Source data:
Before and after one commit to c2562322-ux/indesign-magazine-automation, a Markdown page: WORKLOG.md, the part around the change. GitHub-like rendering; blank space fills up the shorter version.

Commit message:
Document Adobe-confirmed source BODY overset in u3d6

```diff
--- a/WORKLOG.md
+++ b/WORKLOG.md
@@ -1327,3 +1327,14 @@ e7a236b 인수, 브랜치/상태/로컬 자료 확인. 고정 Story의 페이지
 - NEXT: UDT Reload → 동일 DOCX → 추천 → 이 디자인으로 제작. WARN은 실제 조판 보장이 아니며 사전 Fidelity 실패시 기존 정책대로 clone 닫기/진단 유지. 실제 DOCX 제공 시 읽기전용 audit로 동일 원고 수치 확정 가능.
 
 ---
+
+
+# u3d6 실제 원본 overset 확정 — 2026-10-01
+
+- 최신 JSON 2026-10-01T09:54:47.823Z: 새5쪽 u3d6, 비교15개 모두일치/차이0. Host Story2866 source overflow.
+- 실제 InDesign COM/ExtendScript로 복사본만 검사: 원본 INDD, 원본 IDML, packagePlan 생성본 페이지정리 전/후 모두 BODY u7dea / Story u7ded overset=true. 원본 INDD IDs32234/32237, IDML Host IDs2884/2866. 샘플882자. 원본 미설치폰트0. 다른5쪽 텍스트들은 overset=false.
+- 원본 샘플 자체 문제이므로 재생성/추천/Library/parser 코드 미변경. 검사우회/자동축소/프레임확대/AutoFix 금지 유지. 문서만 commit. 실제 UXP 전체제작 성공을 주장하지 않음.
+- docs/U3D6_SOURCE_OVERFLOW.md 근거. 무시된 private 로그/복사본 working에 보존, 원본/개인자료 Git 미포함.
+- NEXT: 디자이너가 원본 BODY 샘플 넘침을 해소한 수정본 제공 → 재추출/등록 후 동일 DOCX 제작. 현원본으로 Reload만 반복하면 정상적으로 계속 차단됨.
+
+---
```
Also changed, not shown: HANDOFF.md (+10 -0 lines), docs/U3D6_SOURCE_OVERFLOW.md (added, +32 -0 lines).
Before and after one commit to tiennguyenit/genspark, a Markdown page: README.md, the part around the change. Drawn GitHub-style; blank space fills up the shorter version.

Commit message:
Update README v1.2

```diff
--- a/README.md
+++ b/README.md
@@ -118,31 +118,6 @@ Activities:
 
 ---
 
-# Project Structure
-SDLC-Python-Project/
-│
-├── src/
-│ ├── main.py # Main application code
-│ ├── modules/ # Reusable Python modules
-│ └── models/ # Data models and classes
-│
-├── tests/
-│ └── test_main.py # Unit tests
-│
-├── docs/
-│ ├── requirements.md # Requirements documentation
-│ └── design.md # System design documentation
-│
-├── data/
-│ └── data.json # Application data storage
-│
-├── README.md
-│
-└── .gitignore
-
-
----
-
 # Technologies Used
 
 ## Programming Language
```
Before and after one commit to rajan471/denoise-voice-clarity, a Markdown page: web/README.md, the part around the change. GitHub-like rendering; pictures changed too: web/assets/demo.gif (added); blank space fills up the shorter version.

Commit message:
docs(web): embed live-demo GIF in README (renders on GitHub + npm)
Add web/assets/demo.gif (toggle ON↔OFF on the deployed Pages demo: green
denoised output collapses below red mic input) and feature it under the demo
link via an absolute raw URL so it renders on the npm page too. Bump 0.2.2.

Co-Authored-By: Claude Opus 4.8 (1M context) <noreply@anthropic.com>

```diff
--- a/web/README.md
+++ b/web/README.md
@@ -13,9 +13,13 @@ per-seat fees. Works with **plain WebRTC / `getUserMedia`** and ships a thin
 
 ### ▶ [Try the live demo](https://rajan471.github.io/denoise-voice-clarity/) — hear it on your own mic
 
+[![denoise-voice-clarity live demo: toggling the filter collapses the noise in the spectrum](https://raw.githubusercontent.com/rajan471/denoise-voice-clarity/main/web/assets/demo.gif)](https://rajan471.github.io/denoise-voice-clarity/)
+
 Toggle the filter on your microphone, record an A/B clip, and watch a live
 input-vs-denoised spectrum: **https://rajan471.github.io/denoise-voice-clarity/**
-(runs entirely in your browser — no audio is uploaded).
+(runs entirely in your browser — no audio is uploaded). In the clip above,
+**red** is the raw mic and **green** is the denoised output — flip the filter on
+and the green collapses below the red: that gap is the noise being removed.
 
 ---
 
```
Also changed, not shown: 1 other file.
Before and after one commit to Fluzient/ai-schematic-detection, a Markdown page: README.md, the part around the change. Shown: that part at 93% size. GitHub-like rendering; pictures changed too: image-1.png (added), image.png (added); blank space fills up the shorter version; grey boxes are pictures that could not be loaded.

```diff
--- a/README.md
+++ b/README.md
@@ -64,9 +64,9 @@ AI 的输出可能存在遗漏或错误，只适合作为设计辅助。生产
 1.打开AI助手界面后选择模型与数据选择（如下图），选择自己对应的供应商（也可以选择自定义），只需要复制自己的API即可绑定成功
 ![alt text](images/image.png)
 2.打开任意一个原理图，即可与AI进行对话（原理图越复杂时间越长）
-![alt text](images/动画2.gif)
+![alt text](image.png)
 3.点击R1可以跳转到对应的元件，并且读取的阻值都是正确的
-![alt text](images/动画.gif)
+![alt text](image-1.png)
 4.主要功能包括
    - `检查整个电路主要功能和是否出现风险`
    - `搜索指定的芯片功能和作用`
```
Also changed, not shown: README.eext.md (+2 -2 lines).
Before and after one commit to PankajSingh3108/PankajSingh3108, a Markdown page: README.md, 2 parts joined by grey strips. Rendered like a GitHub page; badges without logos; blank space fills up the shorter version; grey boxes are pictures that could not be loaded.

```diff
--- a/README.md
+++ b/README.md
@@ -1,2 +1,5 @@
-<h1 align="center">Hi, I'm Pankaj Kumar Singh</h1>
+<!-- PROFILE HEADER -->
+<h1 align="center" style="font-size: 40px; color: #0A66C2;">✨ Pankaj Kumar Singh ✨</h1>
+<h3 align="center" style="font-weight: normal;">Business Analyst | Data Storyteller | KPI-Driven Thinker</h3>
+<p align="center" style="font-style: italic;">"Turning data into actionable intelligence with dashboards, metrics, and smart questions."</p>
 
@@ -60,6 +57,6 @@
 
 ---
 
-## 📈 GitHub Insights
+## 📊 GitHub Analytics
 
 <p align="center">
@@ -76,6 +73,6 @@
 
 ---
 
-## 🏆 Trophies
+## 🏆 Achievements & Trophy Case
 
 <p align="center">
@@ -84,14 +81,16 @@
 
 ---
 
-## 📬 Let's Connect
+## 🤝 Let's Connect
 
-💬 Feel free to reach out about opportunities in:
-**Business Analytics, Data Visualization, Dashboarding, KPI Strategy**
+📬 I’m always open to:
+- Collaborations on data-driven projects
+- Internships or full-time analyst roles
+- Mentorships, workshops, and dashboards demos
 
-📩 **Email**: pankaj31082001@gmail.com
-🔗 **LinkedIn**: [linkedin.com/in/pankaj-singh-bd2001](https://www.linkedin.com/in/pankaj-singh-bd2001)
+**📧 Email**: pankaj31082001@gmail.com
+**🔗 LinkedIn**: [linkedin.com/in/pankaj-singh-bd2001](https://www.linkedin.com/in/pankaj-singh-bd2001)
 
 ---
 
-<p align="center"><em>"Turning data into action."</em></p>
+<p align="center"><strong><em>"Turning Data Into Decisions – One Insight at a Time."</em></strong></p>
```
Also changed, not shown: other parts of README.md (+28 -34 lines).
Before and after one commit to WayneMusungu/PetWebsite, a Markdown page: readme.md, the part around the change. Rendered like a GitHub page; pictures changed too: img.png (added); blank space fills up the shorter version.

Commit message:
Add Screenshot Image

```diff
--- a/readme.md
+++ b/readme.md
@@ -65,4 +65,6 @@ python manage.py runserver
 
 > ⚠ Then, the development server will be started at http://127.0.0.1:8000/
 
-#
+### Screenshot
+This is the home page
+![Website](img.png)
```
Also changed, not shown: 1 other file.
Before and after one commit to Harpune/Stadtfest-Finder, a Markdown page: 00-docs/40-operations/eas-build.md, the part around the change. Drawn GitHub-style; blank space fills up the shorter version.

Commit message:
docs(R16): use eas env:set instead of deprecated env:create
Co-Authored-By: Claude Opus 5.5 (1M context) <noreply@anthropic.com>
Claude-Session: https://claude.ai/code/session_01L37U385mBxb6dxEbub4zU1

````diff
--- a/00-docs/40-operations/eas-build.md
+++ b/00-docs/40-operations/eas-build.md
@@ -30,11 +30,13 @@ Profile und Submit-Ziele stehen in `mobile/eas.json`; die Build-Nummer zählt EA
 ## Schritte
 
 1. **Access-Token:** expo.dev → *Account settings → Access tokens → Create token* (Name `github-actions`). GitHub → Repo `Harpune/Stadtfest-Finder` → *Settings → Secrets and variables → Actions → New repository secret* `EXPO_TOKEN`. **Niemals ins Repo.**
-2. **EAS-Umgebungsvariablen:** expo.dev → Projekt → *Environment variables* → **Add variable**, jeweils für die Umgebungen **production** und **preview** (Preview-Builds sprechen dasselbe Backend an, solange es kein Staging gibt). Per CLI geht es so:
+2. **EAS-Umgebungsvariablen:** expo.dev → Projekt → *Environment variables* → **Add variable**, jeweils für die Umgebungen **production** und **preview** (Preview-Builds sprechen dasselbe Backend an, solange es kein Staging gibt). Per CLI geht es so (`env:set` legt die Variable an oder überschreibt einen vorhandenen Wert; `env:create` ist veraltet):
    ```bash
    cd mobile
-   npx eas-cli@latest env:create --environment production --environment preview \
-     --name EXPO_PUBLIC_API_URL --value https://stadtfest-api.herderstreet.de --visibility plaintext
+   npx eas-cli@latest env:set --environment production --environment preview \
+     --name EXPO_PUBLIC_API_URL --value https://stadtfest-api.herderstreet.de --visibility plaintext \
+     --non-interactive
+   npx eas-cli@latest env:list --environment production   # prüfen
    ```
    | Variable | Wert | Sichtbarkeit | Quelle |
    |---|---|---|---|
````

What is required: Nothing but a number belongs in the answer, namely how many lines above include "operations".

Task output: 3